## Goal of the exercise
Reproduce exactly the lines below, from the first through the one containing "feat(mobile): adaptation responsive", and nothing more.

BEGIN Task inputs

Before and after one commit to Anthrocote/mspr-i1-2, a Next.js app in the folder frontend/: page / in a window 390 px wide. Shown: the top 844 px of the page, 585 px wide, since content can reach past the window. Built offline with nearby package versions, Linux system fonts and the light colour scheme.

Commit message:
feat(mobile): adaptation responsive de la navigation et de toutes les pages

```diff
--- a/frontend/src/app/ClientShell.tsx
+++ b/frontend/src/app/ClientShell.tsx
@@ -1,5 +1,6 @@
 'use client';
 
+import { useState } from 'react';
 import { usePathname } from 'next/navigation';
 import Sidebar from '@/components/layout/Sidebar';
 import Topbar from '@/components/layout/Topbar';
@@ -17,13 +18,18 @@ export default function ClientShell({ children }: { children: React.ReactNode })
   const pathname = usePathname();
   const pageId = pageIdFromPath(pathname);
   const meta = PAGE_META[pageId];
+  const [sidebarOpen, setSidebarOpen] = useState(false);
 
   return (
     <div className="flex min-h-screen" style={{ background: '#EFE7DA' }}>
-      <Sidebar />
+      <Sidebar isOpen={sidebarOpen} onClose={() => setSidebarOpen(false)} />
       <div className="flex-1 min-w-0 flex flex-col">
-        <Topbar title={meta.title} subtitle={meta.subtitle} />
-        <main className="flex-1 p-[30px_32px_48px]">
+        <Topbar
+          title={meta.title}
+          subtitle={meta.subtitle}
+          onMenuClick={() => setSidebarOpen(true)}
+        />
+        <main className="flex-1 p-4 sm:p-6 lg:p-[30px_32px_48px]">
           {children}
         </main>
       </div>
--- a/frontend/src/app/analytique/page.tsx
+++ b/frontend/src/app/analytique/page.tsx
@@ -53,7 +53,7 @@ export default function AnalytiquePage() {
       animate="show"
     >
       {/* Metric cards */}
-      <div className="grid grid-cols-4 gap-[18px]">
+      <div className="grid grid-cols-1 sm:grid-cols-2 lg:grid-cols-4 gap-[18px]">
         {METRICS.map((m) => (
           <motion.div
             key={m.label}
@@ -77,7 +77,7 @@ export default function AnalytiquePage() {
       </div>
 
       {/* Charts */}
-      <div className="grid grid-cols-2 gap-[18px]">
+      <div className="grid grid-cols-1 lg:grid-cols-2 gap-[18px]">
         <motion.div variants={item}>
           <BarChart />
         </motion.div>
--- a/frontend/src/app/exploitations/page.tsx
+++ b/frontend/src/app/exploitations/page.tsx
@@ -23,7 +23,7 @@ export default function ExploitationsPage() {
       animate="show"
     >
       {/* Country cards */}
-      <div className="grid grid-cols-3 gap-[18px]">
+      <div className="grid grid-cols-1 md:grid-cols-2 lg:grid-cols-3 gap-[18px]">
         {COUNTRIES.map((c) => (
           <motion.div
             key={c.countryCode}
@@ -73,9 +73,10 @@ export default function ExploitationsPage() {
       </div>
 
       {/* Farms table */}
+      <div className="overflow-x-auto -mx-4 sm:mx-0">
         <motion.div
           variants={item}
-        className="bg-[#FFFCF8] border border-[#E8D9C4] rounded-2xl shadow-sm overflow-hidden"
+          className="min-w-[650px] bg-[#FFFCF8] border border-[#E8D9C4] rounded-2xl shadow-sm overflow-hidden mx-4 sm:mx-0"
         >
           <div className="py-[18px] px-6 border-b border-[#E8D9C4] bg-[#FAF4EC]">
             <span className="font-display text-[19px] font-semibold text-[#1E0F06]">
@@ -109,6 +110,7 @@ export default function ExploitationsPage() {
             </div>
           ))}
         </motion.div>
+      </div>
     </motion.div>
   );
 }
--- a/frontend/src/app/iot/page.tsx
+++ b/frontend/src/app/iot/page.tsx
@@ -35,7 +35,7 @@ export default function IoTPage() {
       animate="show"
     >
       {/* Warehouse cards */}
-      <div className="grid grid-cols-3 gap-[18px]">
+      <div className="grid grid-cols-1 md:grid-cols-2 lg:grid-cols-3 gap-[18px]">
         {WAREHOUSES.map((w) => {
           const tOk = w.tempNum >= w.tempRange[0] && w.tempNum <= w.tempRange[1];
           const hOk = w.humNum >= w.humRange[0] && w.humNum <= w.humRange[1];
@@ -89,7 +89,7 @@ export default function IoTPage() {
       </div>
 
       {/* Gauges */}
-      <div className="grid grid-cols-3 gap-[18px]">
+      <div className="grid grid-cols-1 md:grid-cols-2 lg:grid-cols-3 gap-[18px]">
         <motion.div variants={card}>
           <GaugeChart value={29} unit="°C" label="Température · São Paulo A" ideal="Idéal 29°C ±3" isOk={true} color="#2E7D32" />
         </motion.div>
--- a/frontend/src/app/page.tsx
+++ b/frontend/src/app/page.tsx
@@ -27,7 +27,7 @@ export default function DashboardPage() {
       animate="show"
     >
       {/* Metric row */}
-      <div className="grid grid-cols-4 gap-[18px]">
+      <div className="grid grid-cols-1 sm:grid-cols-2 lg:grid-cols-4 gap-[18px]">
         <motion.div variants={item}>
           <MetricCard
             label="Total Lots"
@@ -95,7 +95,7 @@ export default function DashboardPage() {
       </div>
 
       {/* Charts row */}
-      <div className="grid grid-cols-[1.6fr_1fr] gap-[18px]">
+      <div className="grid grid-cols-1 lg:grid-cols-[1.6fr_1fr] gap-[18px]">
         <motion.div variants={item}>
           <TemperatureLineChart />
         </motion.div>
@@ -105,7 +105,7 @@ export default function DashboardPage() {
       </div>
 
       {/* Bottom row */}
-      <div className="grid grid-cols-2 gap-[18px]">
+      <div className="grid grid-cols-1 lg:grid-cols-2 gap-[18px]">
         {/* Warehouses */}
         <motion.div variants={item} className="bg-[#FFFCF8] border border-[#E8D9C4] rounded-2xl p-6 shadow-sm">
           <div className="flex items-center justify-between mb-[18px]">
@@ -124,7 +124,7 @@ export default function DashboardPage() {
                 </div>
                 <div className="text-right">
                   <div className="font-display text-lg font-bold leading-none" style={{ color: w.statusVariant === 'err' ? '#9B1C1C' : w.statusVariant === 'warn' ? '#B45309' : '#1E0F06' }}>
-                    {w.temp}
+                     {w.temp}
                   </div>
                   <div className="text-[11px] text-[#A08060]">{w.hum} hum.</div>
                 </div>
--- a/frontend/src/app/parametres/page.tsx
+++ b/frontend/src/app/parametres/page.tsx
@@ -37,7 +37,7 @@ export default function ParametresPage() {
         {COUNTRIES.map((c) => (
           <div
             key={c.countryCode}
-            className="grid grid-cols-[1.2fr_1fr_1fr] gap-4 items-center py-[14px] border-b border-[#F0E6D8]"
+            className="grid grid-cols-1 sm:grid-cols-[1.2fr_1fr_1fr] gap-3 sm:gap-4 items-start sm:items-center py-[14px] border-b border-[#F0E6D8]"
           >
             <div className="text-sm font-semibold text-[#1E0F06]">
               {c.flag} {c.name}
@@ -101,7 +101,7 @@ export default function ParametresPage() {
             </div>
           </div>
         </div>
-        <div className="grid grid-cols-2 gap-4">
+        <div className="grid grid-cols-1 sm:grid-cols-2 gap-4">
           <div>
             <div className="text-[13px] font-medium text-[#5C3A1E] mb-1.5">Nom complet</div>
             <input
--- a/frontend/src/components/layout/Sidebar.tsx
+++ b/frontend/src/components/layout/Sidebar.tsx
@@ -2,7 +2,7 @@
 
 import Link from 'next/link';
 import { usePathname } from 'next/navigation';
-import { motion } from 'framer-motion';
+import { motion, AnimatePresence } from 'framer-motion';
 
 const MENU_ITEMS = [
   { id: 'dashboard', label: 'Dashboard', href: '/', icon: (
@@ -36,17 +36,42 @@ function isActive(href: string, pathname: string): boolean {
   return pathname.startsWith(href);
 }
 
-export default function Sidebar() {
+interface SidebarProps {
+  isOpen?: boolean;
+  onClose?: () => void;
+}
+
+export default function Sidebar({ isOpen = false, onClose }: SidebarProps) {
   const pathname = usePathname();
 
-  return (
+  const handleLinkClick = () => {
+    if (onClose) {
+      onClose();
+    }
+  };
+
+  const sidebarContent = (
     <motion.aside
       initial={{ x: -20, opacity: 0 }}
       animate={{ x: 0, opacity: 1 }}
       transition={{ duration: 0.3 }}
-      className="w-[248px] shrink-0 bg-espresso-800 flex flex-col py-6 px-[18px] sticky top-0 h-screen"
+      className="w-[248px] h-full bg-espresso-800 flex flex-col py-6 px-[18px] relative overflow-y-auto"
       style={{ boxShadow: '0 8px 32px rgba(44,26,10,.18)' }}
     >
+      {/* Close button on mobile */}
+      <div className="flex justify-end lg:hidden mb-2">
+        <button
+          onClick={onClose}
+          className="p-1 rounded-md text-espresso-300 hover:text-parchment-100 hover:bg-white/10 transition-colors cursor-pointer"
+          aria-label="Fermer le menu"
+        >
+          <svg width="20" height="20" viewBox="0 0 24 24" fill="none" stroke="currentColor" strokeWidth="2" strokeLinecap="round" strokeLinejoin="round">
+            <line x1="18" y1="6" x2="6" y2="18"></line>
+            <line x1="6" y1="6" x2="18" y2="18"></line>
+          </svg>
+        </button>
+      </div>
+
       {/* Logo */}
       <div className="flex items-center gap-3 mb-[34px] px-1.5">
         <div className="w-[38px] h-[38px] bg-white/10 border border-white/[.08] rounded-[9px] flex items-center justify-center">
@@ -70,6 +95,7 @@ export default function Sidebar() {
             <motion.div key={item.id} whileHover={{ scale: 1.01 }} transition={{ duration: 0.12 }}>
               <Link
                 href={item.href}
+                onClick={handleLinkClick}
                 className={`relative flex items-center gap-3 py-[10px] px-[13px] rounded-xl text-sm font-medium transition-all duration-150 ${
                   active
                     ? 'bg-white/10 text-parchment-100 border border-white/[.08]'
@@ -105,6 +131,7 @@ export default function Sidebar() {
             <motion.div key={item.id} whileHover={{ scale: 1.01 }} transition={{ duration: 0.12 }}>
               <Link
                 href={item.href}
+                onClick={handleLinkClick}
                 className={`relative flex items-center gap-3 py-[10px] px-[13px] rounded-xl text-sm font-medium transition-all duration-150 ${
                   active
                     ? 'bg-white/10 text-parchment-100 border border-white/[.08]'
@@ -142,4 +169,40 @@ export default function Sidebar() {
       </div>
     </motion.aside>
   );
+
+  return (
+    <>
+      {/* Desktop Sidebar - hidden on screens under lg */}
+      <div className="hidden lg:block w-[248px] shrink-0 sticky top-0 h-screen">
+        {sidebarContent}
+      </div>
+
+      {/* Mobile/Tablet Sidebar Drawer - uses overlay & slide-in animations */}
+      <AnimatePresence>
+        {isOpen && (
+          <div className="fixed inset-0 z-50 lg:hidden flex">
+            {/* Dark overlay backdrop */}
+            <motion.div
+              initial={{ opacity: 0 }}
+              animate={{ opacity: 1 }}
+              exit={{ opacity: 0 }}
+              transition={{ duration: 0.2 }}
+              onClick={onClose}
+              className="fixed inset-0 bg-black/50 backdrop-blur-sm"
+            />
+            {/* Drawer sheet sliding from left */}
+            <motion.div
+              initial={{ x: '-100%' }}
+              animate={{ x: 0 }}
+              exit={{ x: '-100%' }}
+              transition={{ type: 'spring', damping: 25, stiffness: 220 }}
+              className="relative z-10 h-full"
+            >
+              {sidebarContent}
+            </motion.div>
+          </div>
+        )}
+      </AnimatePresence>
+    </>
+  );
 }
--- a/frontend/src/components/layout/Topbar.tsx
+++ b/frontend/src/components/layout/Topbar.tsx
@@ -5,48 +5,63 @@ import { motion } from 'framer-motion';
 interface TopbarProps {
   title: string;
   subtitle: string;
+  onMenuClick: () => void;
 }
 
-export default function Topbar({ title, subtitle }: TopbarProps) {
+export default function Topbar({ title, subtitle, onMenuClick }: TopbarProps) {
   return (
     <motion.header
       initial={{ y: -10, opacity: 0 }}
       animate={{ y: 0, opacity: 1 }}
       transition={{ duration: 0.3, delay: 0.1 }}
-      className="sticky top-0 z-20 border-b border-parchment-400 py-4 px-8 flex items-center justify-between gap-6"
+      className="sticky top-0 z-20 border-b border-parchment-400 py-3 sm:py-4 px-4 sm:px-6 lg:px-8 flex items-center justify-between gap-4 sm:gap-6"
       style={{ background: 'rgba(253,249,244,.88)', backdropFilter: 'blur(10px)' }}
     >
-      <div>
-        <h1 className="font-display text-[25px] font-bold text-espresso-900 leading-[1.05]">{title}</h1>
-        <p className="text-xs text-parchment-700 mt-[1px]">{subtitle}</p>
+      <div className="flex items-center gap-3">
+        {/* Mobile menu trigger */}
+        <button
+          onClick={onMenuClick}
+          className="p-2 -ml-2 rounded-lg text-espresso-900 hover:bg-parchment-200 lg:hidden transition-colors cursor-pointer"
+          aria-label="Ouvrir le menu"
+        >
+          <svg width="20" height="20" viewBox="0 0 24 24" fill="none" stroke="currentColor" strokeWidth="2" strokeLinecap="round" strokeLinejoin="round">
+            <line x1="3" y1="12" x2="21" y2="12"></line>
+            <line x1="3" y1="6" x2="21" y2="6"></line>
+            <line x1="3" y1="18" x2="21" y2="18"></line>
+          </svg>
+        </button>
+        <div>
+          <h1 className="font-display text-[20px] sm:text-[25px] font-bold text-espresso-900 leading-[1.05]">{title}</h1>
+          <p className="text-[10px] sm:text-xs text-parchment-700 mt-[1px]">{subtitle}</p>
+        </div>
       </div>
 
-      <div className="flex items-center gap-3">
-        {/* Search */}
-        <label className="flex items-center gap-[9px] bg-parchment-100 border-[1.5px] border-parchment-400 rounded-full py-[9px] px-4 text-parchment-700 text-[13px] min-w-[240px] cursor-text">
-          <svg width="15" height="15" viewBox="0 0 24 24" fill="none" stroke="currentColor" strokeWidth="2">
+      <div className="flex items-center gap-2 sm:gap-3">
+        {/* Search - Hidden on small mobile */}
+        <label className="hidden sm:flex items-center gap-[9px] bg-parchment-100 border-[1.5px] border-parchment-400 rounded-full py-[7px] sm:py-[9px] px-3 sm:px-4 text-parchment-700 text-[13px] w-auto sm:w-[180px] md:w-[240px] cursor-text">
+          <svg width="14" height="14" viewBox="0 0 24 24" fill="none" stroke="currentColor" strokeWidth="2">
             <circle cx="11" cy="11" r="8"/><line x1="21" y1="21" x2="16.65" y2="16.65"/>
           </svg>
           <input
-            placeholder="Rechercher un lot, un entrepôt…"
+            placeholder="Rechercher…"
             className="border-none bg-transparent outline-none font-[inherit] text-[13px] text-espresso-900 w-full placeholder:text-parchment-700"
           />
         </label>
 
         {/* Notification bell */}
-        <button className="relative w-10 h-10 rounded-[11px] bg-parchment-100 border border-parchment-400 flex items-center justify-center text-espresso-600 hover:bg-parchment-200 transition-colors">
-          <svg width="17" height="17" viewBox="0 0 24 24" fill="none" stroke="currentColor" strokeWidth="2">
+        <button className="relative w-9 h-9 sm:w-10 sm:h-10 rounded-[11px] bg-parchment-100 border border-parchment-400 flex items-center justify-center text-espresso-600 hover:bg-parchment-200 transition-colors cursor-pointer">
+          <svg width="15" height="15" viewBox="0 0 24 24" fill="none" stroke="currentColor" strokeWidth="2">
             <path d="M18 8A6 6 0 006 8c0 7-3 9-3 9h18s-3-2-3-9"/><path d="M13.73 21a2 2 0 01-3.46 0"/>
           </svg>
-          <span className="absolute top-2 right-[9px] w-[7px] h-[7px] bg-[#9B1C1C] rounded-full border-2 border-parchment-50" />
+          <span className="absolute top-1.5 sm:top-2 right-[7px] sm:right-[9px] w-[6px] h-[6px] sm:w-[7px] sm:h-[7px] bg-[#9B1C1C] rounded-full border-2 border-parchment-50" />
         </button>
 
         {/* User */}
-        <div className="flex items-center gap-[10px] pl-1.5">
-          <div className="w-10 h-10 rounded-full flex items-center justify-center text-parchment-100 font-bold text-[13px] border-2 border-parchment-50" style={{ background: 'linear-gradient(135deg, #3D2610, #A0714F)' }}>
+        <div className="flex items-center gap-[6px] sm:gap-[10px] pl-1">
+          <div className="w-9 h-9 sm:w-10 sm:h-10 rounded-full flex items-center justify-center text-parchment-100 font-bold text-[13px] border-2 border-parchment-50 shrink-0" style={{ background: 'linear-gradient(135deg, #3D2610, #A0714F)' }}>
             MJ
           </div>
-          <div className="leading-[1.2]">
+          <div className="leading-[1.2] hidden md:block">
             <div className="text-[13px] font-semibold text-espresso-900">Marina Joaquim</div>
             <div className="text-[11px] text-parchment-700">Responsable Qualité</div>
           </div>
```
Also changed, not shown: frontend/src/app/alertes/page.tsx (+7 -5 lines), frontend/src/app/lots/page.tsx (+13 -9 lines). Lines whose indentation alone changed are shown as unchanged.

END Task inputs

## Task answer
Before and after one commit to Anthrocote/mspr-i1-2, a Next.js app in the folder frontend/: page / in a window 390 px wide. Shown: the top 844 px of the page, 585 px wide, since content can reach past the window. Built offline with nearby package versions, Linux system fonts and the light colour scheme.

Commit message:
feat(mobile): adaptation responsive de la navigation et de toutes les pages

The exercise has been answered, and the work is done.